As shoppers increasingly seek out organic and healthy produce, the once quixotic notion of buying food from its source is now entering the mainstream. In the US, for example, the number of farmers markets has grown by 180 percent since 2006, to more than 8,000.
But while farmers markets are on the rise, there’s still plenty of room for them to grow. And the right branding designs can help drive visitor numbers, and the amount they spend, considerably.
In this post, we highlight some great examples of branding for farmer’s markets, all (suitably enough) from agencies local to the market’s area. If we’ve missed out your favourites, then please let us know about them in the comments below.
01. Des Moines
The Downtown Farmers’ Market is a Des Moines tradition, and communication agency wanted to associate it in people’s minds with feelings of happiness. So they developed a visual theme around that idea, with fresh fruit and vegetables combining to form a series of subtle smiles.
Neil Edmundson, an independent graphic designer and illustrator working in north-east England, was tasked with branding and advertising the relaunch of the Sedgefield Farmers Market, including a new logo, posters, banner, leaflet and social media assets.
03. Cleveland State University
Originally created for students and faculty members alone, Cleveland State University decided to share its farmer’s market with the wider downtown community. So they asked to design a guerilla campaign to bring everyone to the table, so to speak, and this typographic logo is among the assets they created.
The brief from Dallas Farmers Market was to challenge the perception that good, healthy food is more expensive than junk; the posters (which targeted low-income neighbourhoods) achieved this in an economic and fun way, and you can see more of the designs .
While you expect ads for farmers’ markets to feature fresh produce, there’s no rule to say you can’t be subtle about it. This clever campaign by award-winning Canadian agency for Calgary Farmers Market presents what looks a snowy landscape, but is actually a collection of hens’ eggs.
06. San Francisco
San Francisco’s deliberately set out to create a provocative campaign for the Cuesa Ferry Plaza Farmers Market. The agency chose words that are often used pejoratively towards San Francisco, and turned them on their head with a tongue-in-cheek sense of humour.

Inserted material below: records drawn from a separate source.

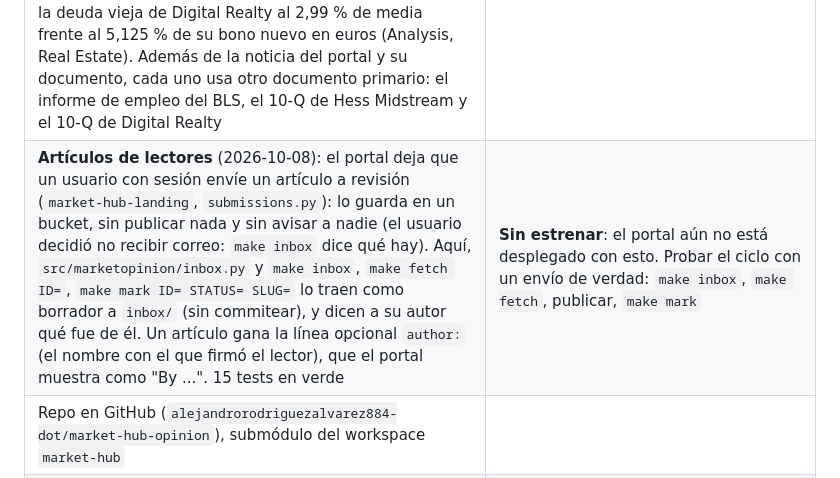
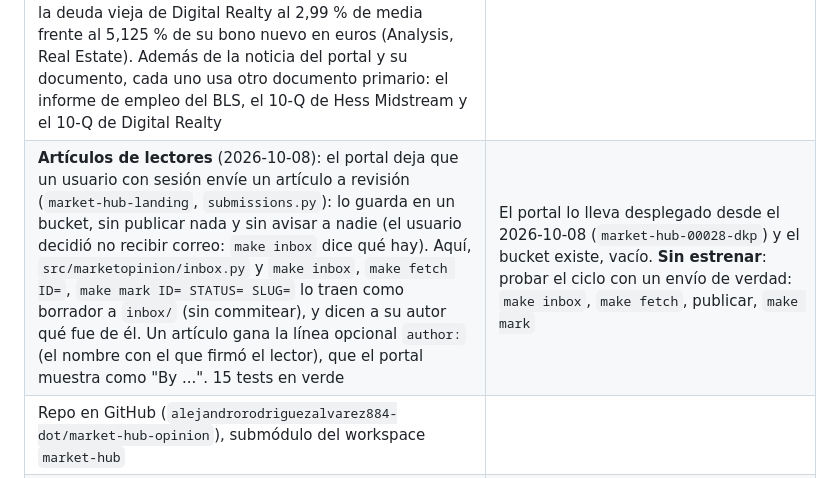
Before and after one commit to alejandrorodriguezalvarez884-dot/market-hub-opinion, a Markdown page: docs/HANDOFF.md, the part around the change. Drawn GitHub-style.

Commit message:
Handoff: the portal takes readers' articles now
Co-Authored-By: Claude Opus 5.5 <noreply@anthropic.com>

```diff
--- a/docs/HANDOFF.md
+++ b/docs/HANDOFF.md
@@ -25,7 +25,7 @@ El usuario quiere una sección de opinión en Market Hub (https://themarkethub.a
 | Skill `update-opinion` (`.claude/skills/update-opinion/SKILL.md`): ver qué hay, reunir material, elegir, escribir, comprobar, publicar, commitear y contar | **Probada en una sesión nueva el 2026-10-08** (`/update-opinion 3`): el ciclo entero funcionó sin tocar la skill |
 | **Seis artículos iniciales** (2026-10-06), todos a partir de noticias del portal y de sus documentos: el mercado laboral parado (Analysis), el consumidor que gasta lo que no ingresa (Column), la previsión de AbbVie y sus cargos por compras de I+D (Explainer), la escisión de Vylor y sus seis acuerdos (Explainer), el adelanto de resultados de Apollo y la cifra anualizada (Column) y leer el 8-K antes que el titular (Column) | |
 | **Tres artículos más** (2026-10-08): las actas de la Fed de septiembre, que sube tipos donde no está la inflación (Counterpoint, Macro); la pérdida de 3.000 a 4.000 millones de Chevron al salir de Hess Midstream, que es un precio y va a partidas especiales (Column, Energy); y la deuda vieja de Digital Realty al 2,99 % de media frente al 5,125 % de su bono nuevo en euros (Analysis, Real Estate). Además de la noticia del portal y su documento, cada uno usa otro documento primario: el informe de empleo del BLS, el 10-Q de Hess Midstream y el 10-Q de Digital Realty | |
-| **Artículos de lectores** (2026-10-08): el portal deja que un usuario con sesión envíe un artículo a revisión (`market-hub-landing`, `submissions.py`): lo guarda en un bucket, sin publicar nada y sin avisar a nadie (el usuario decidió no recibir correo: `make inbox` dice qué hay). Aquí, `src/marketopinion/inbox.py` y `make inbox`, `make fetch ID=`, `make mark ID= STATUS= SLUG=` lo traen como borrador a `inbox/` (sin commitear), y dicen a su autor qué fue de él. Un artículo gana la línea opcional `author:` (el nombre con el que firmó el lector), que el portal muestra como "By ...". 15 tests en verde | **Sin estrenar**: el portal aún no está desplegado con esto. Probar el ciclo con un envío de verdad: `make inbox`, `make fetch`, publicar, `make mark` |
+| **Artículos de lectores** (2026-10-08): el portal deja que un usuario con sesión envíe un artículo a revisión (`market-hub-landing`, `submissions.py`): lo guarda en un bucket, sin publicar nada y sin avisar a nadie (el usuario decidió no recibir correo: `make inbox` dice qué hay). Aquí, `src/marketopinion/inbox.py` y `make inbox`, `make fetch ID=`, `make mark ID= STATUS= SLUG=` lo traen como borrador a `inbox/` (sin commitear), y dicen a su autor qué fue de él. Un artículo gana la línea opcional `author:` (el nombre con el que firmó el lector), que el portal muestra como "By ...". 15 tests en verde | El portal lo lleva desplegado desde el 2026-10-08 (`market-hub-00028-dkp`) y el bucket existe, vacío. **Sin estrenar**: probar el ciclo con un envío de verdad: `make inbox`, `make fetch`, publicar, `make mark` |
 | Repo en GitHub (`alejandrorodriguezalvarez884-dot/market-hub-opinion`), submódulo del workspace `market-hub` | |
 | **Portadas** (2026-10-06): cada artículo tiene la suya. El dibujo es código (`covers/src/<slug>.svg` o `.html`), `make covers` lo convierte en `covers/<slug>.jpg` (1200x675) con el Chrome local (`covers/render.mjs`, `playwright-core`), `make check` exige que exista y la línea `cover:` (el texto alternativo), y `make publish` la sube a `opinion_covers/{slug}` solo si es nueva o cambió. Las seis primeras: papel recortado (escisión), plano técnico (AbbVie), risografía a dos tintas (Apollo), cartel constructivista (8-K), pixel art (consumidor), tinta y aguada (empleo). Las tres del 2026-10-08: linograbado a dos tintas (Fed), bodegón plano de un tique de caja con su sello (Chevron) y diagrama isométrico hecho con un script (Digital Realty) | **Publicadas el 2026-10-06** y comprobadas en https://themarkethub.app/opinion/ (las seis cargan). El paso de portadas de la skill, probado en una sesión nueva el 2026-10-08 (dos pasadas en dos de las tres) |
 
```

So a poster about SF being’ ‘Dirty’ showed soil-speckled vegetables. Another accusing the city of being full of ‘Fruits’ featured literal fruits rather than gay people. And the ‘Herb’ poster shown above presented not illicit drugs but a bunch of freshly picked mint leaves. You can see more of the posters in this series .